Of course, location can only bring part the Regency era to digital life. Ever, Jane’s builds an environment where raids and quests are replaced with grand social engagements like balls and dinner parties and PvP success is measured by the sharpness of wit rather than sharpness of blade, all of which is built around historical customs and rules. “As a game designer,” Tyrer said, “my job is to create rules, and the Regency period has done it for me. All I have to do is research what they are. This changed the creative nature of the game. The creativity is in adapting the world to a set of rules that you can program into a computer in a way that makes sense.”
For example, meeting someone in the street means that you have to choose between bowing, bowing deeply, or just giving a slight nod. Making the wrong choice could offend someone of higher station. Laws regarding marriage are also historically accurate. If you play as a woman, marriage can mean giving all your possessions and property to your character’s husband. Playing as a man or woman, then, presents the player with completely different experiences. These contemporary laws and social mores provide much of the fun and players learn how best to live in a world that keeps its denizens on a tight social leash. Tyrer offered an example of how gameplay fits into this unconventional model: “Imagine a dinner party where your goal is to deliver a bit of gossip to another player, but that player is trying to avoid talking to anyone at the party. It’s a fun game of cat and mouse where you have to still observe all of the customs of the time while trying to hunt someone who’s eluding you.”
Other MMO staples have been elegantly transformed in an Austenesque way. Tyrer explains, “We do levels differently in that characters aren’t immortal; part of your motivation is to secure a nest egg for your next generation. When your character dies, you. Families even function a bit like guilds, only it’s more driven by the player’s want to role-play rather than just teaming up and going on a raid.”
If the enthusiasm of the game’s backers is anything to go by, we can expect to see some impressive bits of interactive fiction on display. In fact, Tyrer and team are counting on it: “We’re implementing a quest system that caters to the players’ stories, so, based on a player’s choices and notes, we’ll put together a quest that fits in with their characters. I’m a techie at heart, so what’s the point of trying something new without breaking some new ground. We suffer from no shortage of ambition here,” Tyrer joked.
The game is available for a free demo download right now, and, though there’s admittedly not a lot to do in it, Tyrer and team have big plans for how they want to proceed. Tyrer remarked, “We’re even planning on having a trip to Dickensian London by way of H. G. Wells’ time machine. We’re trying for historical accuracy but we assert the right to change history when it’s not fun!”

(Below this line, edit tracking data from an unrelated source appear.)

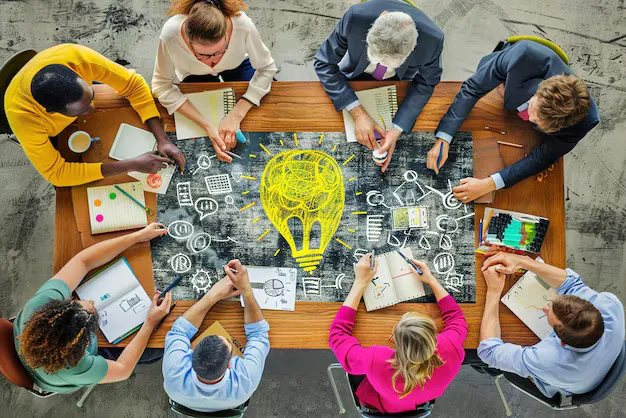
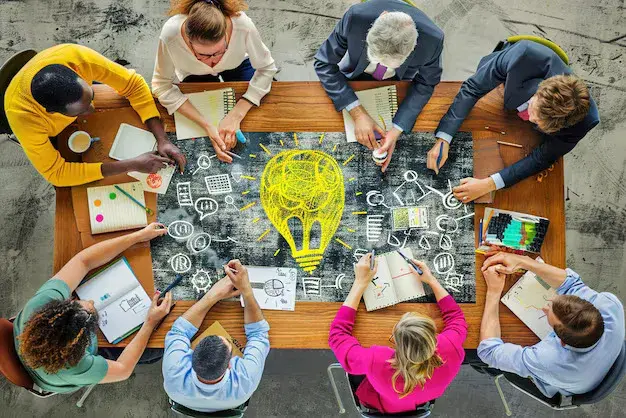
refactor(ui): optimize hero section and clean up unused components
- Refactor `HeroSection.vue` to use responsive `srcset` and `imagesrcset` for better image loading performance.
- Add `fetchpriority: "high"` to hero image preloads to improve LCP.
- Remove unused components: `GradientBackground.vue`, `HeroBanner.vue`, and `PageHero.vue`.
- Clean up unused i18n keys for `heroBanner` and `pageHero`.
- Remove obsolete assets: `hero-sfondo.jpg` and `logobocconi.svg`.
- Update CI workflow to remove unnecessary `sharp` installation step.

diff --git a/app/components/generic/HeroSection.vue b/app/components/generic/HeroSection.vue
@@ -5,13 +5,23 @@ const { $viewport } = useNuxtApp()
 
 const heroImg = {
 	mobile: "/img/hero/hero-sfondo-mobile.webp",
-	desktop: "/img/hero/hero-sfondo.webp"
+	desktop: "/img/hero/hero-sfondo.webp",
+	desktopSm: "/img/hero/hero-sfondo-1280.webp"
 }
+
+const desktopSrcset = `${heroImg.desktopSm} 1280w, ${heroImg.desktop} 1920w`
 
 useHead({
 	link: [
-		{ rel: "preload", as: "image", href: heroImg.mobile, media: "(max-width: 767px)" },
-		{ rel: "preload", as: "image", href: heroImg.desktop, media: "(min-width: 768px)" }
+		{ rel: "preload", as: "image", href: heroImg.mobile, media: "(max-width: 767px)", fetchpriority: "high" },
+		{
+			rel: "preload",
+			as: "image",
+			imagesrcset: desktopSrcset,
+			imagesizes: "100vw",
+			media: "(min-width: 768px)",
+			fetchpriority: "high"
+		}
 	]
 })
 
@@ -35,6 +45,8 @@ const buttonSize = computed(() => {
 						<source media="(max-width: 767px)" :srcset="heroImg.mobile" type="image/webp" />
 						<img
 							:src="heroImg.desktop"
+							:srcset="desktopSrcset"
+							sizes="100vw"
 							alt=""
 							width="1920"
 							height="1280"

For my part, I’m willing to give it a shot. I’ve no particular love for Austen or the Regency era (my interests lie about a hundred years later), but a game that purports to change the way we develop interactive fiction is something that has my attention. If others like me can swallow their pride and bury their prejudices against Austen’s art, we may find something to love in the coterie world of Ever, Jane.
David is working on his PhD and currently writes for awesomeoutof10.com, where this article was originally published. Follow his hilarious acts of academic vigilantism on twitter and please feel free to ask questions and offer criticism!